We carry 200ft of 12mm anchorplait, plus a Swedish Ankroliner which has 50 metres of tape equivalent to 12mm anchorplait. This reel is mounted on the pushpit, and is therefore readily accessible for use. In practice, its main use is to provide long quay lines when we are rafted out.
When we picked up a buoy, we used to go alongside it, and pass a rope through first. We now have a fancy gadget (Bosco) that will hook onto the buoy, and can be unhooked remotely by pulling line that is threaded through the core of the rope part. That releases the hook. We would then lift the buoy to deck level with the electric winch before threading a permanent line or chain through the eye, Such devices become increasingly important as we become more geriatric!
Once secure to the buoy, I use a short length of chain shackled between rope strops to minimise chafe.
Even the Bosco will not cope with the ghastly French marina pontoon fingers that do not have any cleats, only a 30+mm bar round the end. Or even a plastic pickup buoy with a thick handle. These are too big for the Bosco, so our friend Terry Eagle designed a device to cope with this, and I persuaded him to make me one. As Dairne has difficulty in stepping down onto these finger piers, we now have a means of attaching ourselves without even getting off the boat.
Finally, John, who we met in Brittany gave me a ‘grappling hook’, or ‘crook’, that can be thrown over a pontoon finger, or any other relatively fixed object such as a cleat.
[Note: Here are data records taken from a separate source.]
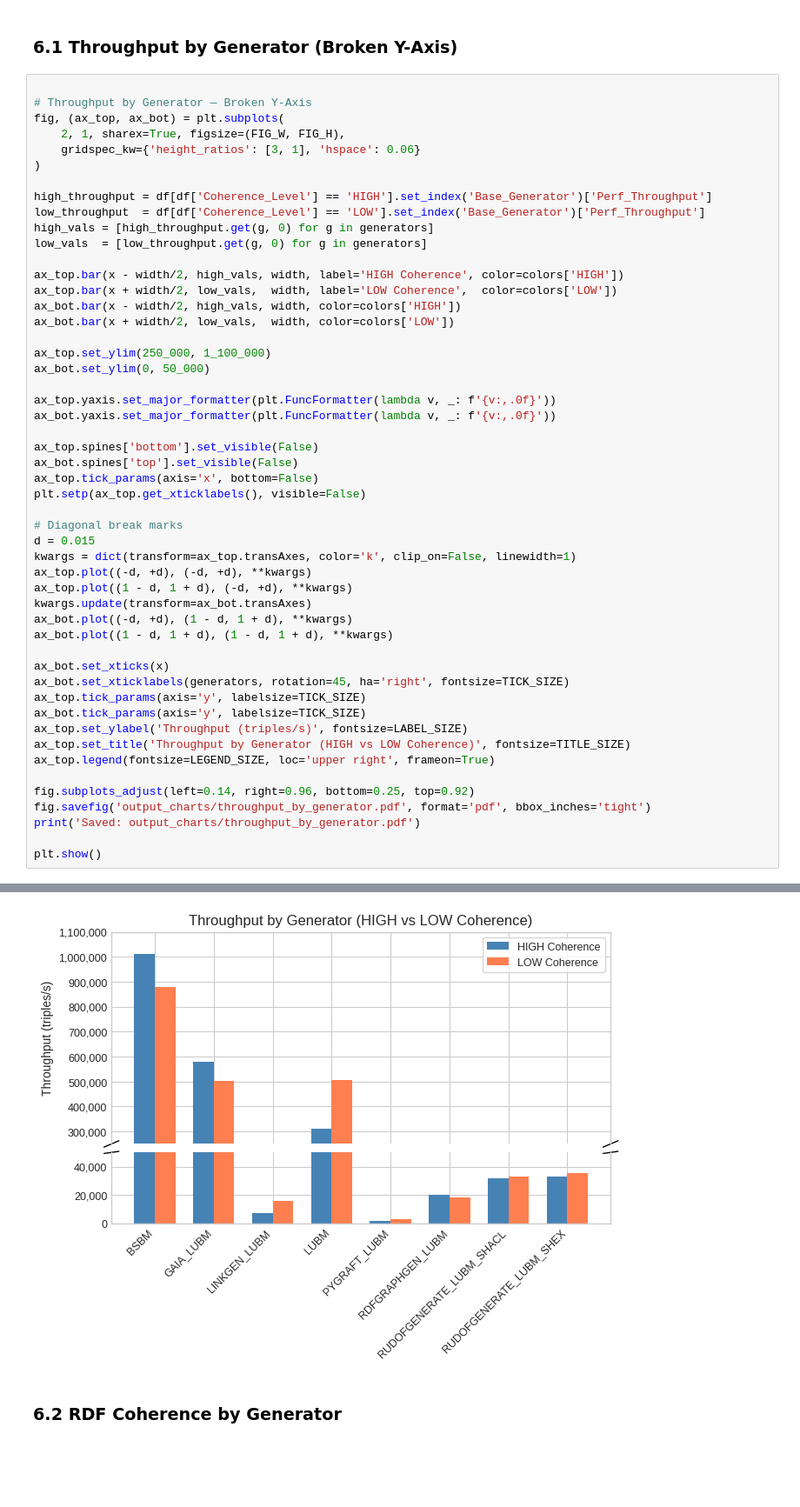
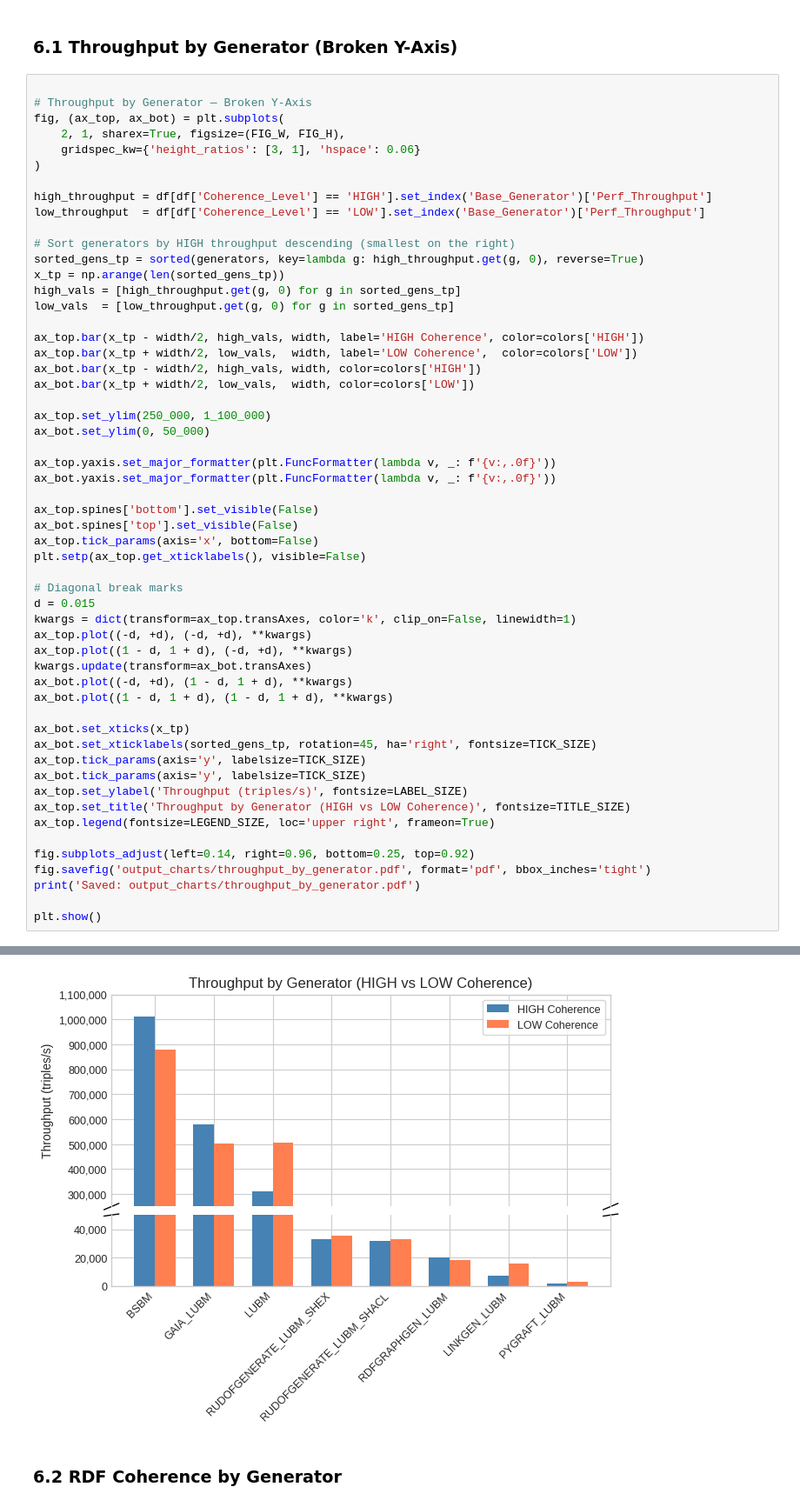
Before and after one commit to DiegoMfer/benchmarks-synthetic-data-generators, a Jupyter notebook: metrics_histogram.ipynb, the cells around one changed output, grey strips where cells are left out. Shown at 87% size. Cells and saved outputs as stored; diff of their text form; blank space fills up the shorter version.

```diff
--- a/metrics_histogram.ipynb
+++ b/metrics_histogram.ipynb
@@ -192,13 +192,17 @@ fig, (ax_top, ax_bot) = plt.subplots(
 
 high_throughput = df[df['Coherence_Level'] == 'HIGH'].set_index('Base_Generator')['Perf_Throughput']
 low_throughput  = df[df['Coherence_Level'] == 'LOW'].set_index('Base_Generator')['Perf_Throughput']
-high_vals = [high_throughput.get(g, 0) for g in generators]
-low_vals  = [low_throughput.get(g, 0) for g in generators]
 
-ax_top.bar(x - width/2, high_vals, width, label='HIGH Coherence', color=colors['HIGH'])
-ax_top.bar(x + width/2, low_vals,  width, label='LOW Coherence',  color=colors['LOW'])
-ax_bot.bar(x - width/2, high_vals, width, color=colors['HIGH'])
-ax_bot.bar(x + width/2, low_vals,  width, color=colors['LOW'])
+# Sort generators by HIGH throughput descending (smallest on the right)
+sorted_gens_tp = sorted(generators, key=lambda g: high_throughput.get(g, 0), reverse=True)
+x_tp = np.arange(len(sorted_gens_tp))
+high_vals = [high_throughput.get(g, 0) for g in sorted_gens_tp]
+low_vals  = [low_throughput.get(g, 0) for g in sorted_gens_tp]
+
+ax_top.bar(x_tp - width/2, high_vals, width, label='HIGH Coherence', color=colors['HIGH'])
+ax_top.bar(x_tp + width/2, low_vals,  width, label='LOW Coherence',  color=colors['LOW'])
+ax_bot.bar(x_tp - width/2, high_vals, width, color=colors['HIGH'])
+ax_bot.bar(x_tp + width/2, low_vals,  width, color=colors['LOW'])
 
 ax_top.set_ylim(250_000, 1_100_000)
 ax_bot.set_ylim(0, 50_000)
@@ -206,36 +210,36 @@ ax_bot.set_ylim(0, 50_000)
 ax_top.yaxis.set_major_formatter(plt.FuncFormatter(lambda v, _: f'{v:,.0f}'))
 ax_bot.yaxis.set_major_formatter(plt.FuncFormatter(lambda v, _: f'{v:,.0f}'))
 
 ax_top.spines['bottom'].set_visible(False)
 ax_bot.spines['top'].set_visible(False)
 ax_top.tick_params(axis='x', bottom=False)
 plt.setp(ax_top.get_xticklabels(), visible=False)
 
 # Diagonal break marks
 d = 0.015
 kwargs = dict(transform=ax_top.transAxes, color='k', clip_on=False, linewidth=1)
 ax_top.plot((-d, +d), (-d, +d), **kwargs)
 ax_top.plot((1 - d, 1 + d), (-d, +d), **kwargs)
 kwargs.update(transform=ax_bot.transAxes)
 ax_bot.plot((-d, +d), (1 - d, 1 + d), **kwargs)
 ax_bot.plot((1 - d, 1 + d), (1 - d, 1 + d), **kwargs)
 
-ax_bot.set_xticks(x)
-ax_bot.set_xticklabels(generators, rotation=45, ha='right', fontsize=TICK_SIZE)
+ax_bot.set_xticks(x_tp)
+ax_bot.set_xticklabels(sorted_gens_tp, rotation=45, ha='right', fontsize=TICK_SIZE)
 ax_top.tick_params(axis='y', labelsize=TICK_SIZE)
 ax_bot.tick_params(axis='y', labelsize=TICK_SIZE)
 ax_top.set_ylabel('Throughput (triples/s)', fontsize=LABEL_SIZE)
 ax_top.set_title('Throughput by Generator (HIGH vs LOW Coherence)', fontsize=TITLE_SIZE)
 ax_top.legend(fontsize=LEGEND_SIZE, loc='upper right', frameon=True)
 
 fig.subplots_adjust(left=0.14, right=0.96, bottom=0.25, top=0.92)
 fig.savefig('output_charts/throughput_by_generator.pdf', format='pdf', bbox_inches='tight')
 print('Saved: output_charts/throughput_by_generator.pdf')
 
 plt.show()
 # %% [output]
 Saved: output_charts/throughput_by_generator.pdf
-[figure, old version]
+[figure, new version]
 # %% [markdown]
 ### 6.2 RDF Coherence by Generator
 # %%
```
Also changed, not shown: parts of 3 cells of this notebook, 1 other file.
It gives a temporary hold while something better can be organised, but does not have the strength to withstand a lot of weight. Nevertheless, very simple, and is the deice most used.
Latterly, we have acquired a ‘threadthrough’ device (such as the Jolly Hooker’) for passing a rope through an eye. This seems to be very successful and has largely supplanted the Bosco